■ **TRY IT**: Your task is to copy each line of the material that holds the word "reconciliation".

■ **TASK INPUTS**:
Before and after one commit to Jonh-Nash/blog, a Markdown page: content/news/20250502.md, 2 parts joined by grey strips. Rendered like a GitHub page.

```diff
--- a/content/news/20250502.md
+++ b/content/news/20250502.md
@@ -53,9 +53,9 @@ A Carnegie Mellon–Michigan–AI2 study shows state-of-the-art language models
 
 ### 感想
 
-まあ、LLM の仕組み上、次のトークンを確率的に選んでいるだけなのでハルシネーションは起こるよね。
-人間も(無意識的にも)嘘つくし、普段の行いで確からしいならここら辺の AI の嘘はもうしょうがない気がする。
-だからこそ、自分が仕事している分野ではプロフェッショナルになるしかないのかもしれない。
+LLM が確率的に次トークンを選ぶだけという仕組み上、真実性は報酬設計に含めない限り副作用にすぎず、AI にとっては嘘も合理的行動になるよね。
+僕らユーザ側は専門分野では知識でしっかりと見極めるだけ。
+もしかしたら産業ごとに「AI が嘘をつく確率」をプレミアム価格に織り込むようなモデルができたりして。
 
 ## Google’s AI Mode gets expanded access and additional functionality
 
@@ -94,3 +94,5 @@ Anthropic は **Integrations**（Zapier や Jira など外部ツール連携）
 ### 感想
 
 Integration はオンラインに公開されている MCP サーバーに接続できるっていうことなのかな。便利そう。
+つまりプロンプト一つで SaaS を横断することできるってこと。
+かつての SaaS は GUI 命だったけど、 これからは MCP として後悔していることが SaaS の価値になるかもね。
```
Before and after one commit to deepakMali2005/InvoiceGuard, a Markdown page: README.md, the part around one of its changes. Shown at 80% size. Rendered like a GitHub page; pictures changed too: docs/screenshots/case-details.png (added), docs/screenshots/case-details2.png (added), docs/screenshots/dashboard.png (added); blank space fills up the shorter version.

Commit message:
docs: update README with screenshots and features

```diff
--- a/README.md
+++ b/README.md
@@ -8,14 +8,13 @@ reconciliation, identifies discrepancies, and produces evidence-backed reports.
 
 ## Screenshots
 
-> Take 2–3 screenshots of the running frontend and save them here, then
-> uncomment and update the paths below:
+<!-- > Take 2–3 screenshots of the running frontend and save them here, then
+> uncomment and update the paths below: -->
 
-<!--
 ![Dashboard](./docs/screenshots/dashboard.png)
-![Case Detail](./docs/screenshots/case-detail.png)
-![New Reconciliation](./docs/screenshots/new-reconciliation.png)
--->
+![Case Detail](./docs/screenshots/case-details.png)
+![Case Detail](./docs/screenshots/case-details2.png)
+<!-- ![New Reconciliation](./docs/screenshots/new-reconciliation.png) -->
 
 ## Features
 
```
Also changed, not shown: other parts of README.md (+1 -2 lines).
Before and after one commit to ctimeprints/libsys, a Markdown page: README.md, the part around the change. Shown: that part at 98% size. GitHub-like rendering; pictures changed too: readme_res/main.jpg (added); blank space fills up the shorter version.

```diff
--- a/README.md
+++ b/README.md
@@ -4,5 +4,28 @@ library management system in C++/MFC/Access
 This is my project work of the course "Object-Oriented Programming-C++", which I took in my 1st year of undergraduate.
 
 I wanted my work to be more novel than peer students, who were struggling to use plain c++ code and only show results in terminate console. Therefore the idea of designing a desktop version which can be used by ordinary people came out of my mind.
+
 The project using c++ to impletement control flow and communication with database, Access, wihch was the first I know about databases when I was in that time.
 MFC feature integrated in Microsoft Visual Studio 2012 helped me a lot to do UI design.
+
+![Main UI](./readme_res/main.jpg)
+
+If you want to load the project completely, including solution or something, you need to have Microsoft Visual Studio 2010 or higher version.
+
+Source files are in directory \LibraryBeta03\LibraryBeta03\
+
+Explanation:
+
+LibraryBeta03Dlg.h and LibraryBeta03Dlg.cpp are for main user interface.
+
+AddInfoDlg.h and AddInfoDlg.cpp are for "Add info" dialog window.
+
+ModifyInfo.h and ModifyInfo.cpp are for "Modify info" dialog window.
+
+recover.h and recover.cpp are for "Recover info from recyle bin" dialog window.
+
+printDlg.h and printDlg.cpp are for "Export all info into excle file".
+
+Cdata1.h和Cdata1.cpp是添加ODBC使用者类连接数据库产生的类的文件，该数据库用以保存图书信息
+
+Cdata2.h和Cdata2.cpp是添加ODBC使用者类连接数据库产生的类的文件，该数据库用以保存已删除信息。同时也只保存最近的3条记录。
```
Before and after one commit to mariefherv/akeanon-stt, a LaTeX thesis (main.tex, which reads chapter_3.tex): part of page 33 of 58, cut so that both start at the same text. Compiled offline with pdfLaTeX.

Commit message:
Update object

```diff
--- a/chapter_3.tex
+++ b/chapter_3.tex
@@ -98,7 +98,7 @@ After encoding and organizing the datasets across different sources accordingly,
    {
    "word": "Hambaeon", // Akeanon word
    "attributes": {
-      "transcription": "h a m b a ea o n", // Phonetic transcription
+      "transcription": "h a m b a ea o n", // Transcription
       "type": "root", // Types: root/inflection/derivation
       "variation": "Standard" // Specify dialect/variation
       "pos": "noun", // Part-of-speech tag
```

■ **YOUR RESPONSE**:
@@ -8,14 +8,13 @@ reconciliation, identifies discrepancies, and produces evidence-backed reports.
-![New Reconciliation](./docs/screenshots/new-reconciliation.png)
+<!-- ![New Reconciliation](./docs/screenshots/new-reconciliation.png) -->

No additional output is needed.